Bank of Korea Raises Rates for First Time in Over 6 Years

South Korea on Thursday became the first major Asian economy to raise its main policy rate since the Federal Reserve started increasing U.S. rates two years ago, the latest sign of a global move away from crisis-era stimulus measures.

The Bank of Korea increased rates for the first time in more than six years in response to faster-than-expected growth this year and an uptick in inflation as a strengthening U.S. economy, a recovery in Europe and unexpected resilience in Chinese growth drive a synchronized global expansion.

The widely expected rate increase came just a day after North Korea's latest missile provocation left Asian markets largely unruffled, indicating little need for the central bank to delay a move that will likely herald a wave of similar decisions across Asia.

Of 17 market analysts surveyed by The Wall Street Journal ahead of the decision, 14 said they expected the bank to raise the base rate by a quarter percentage point to 1.5% at the latest policy meeting. They cited the country's fastest expansion in over seven years in the third quarter as a factor calling for less support for the economy as brisk exports powered by a smartphone-driven tech boom and increased government spending fuel growth.
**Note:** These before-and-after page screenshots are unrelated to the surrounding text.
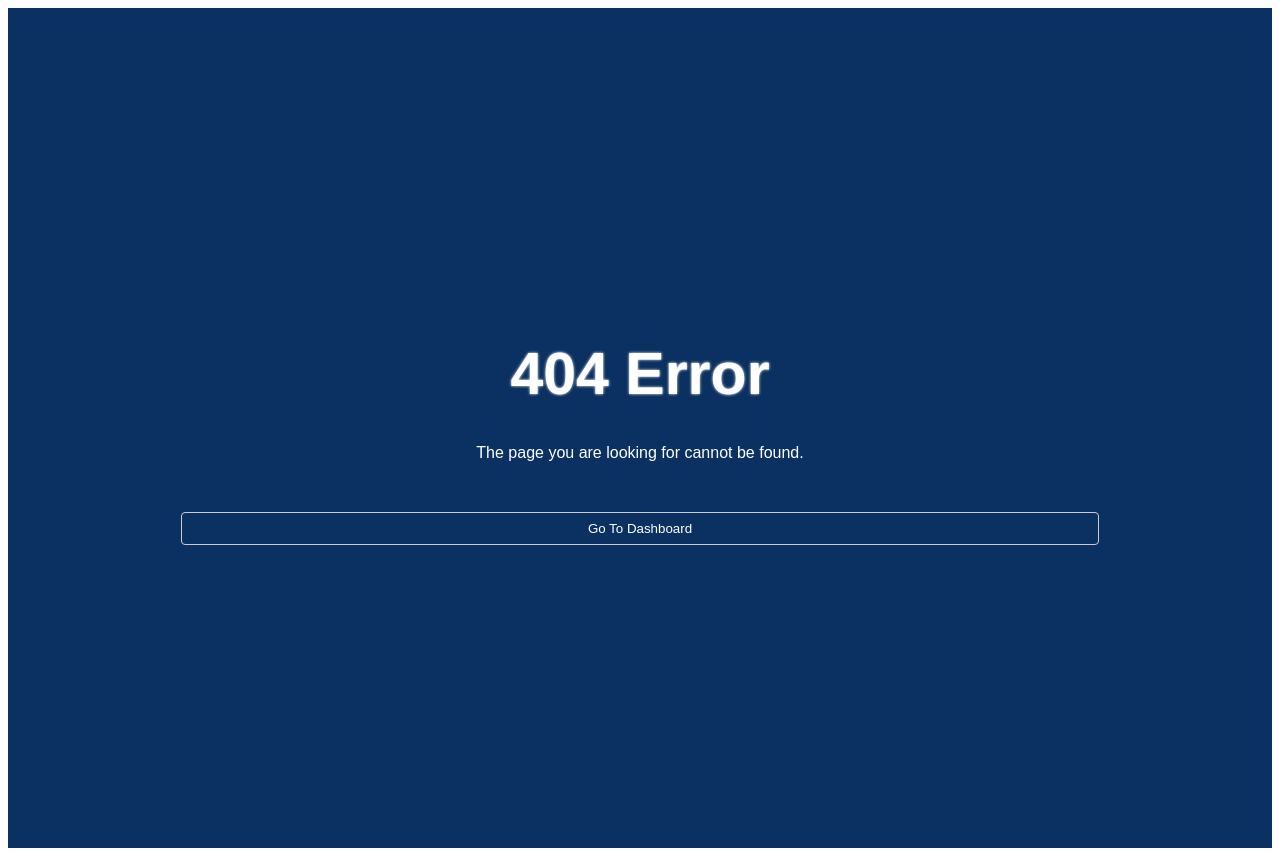
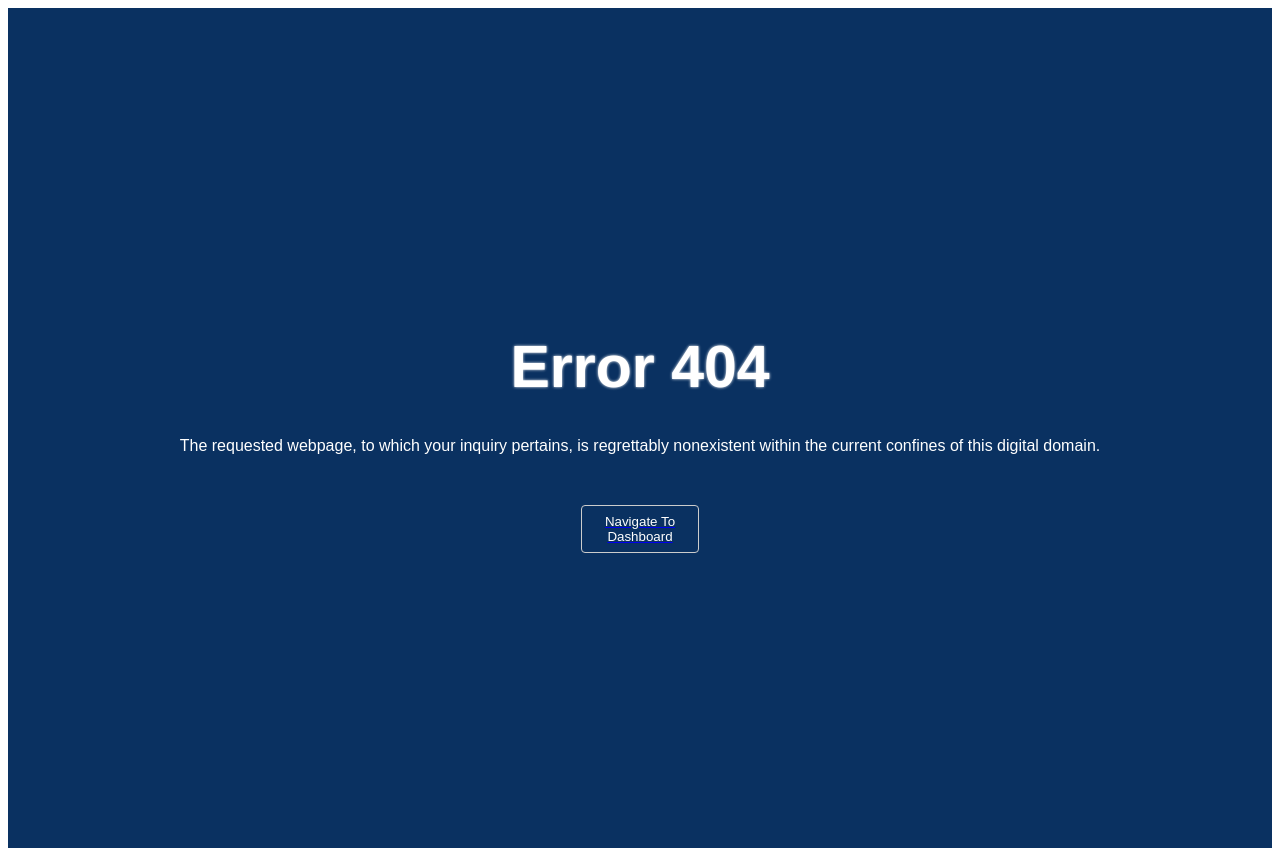
Before and after one commit to TheOneAKD/MLFD-App, a Flask app: template templates/404.html in a window 1280 px wide. Run offline with Flask 3, Linux system fonts and the light colour scheme; the template is opened without the code that fills it, so the values that code supplies are empty.

Commit message:
Update 404.html

```diff
--- a/templates/404.html
+++ b/templates/404.html
@@ -52,9 +52,11 @@
 </head>
 <body>
     <div class="error-container">
-        <h1>404 Error</h1>
-        <p>The page you are looking for cannot be found.</p>
-        <button href="/user_dashboard">Go To Dashboard</button>
+        <h1>Error 404</h1>
+        <p>The requested webpage, to which your inquiry pertains, is regrettably nonexistent within the current confines of this digital domain.</p>
+        <a href="/user_dashboard">
+            <button>Navigate To Dashboard</button>
+        </a>
     </div>
 </body>
 </html>
```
Samsung Electronics Co. is a key player in the world's tech-supply chain, manufacturing smartphones, memory chips and display panels for its own Galaxy models and also for Apple Inc.'s iPhones.

Seoul's left-leaning government, meanwhile, has ramped up fiscal stimulus to boost welfare spending and create more public jobs since it came to power in May.

Goldman Sachs said in a recent report that a wave of rate increases starting in South Korea would likely spread across Asia to Malaysia and Taiwan next year, and Thailand in 2019, as those emerging economies enjoy robust growth, inflationary pressure and the impact of further U.S. rate increases.

Major global central banks in advanced economies have recently been in a tightening mode. The Fed has raised rates twice this year, with another increase expected in December. The Bank of Canada raised rates in back-to-back meetings this summer and the Bank of England raised rates in November for the first time in a decade. The European Central Bank is set to dial back its bond-buying program in January.

Seoul's policy makers expect economic growth this year to top even their latest 3% forecast. The Organization for Economic Cooperation and Development Wednesday raised its growth estimate for Korea to 3.2% this year.

The International Monetary Fund also upgraded its view to 3.2% earlier in November. The IMF also said that monetary conditions would still support growth even if interest rates were raised a few times.

Still, the central bank is expected to proceed only gradually with rate increases. While consumer inflation is hovering around the central bank's 2% target, up from an average of 1% in 2016, it shows few signs of pushing sharply higher.

Some South Korean policy makers and analysts also point out that while the country's export-focused sector is in rude health, the economy at large is not consistently stronger with private consumption continuing to show signs of softness. That patchiness is also seen in other economies in the region.

The won's steep gains against the U.S. dollar could also potentially undermine South Korean exports, while high levels of household debt are weighing on spending. Korea's currency has gained around 11% against the dollar so far this year with about half the gains coming in the last six weeks as investors priced in a likely rate increase.

Write to Kwanwoo Jun at

(END) Dow Jones Newswires

November 29, 2017 20:18 ET (01:18 GMT)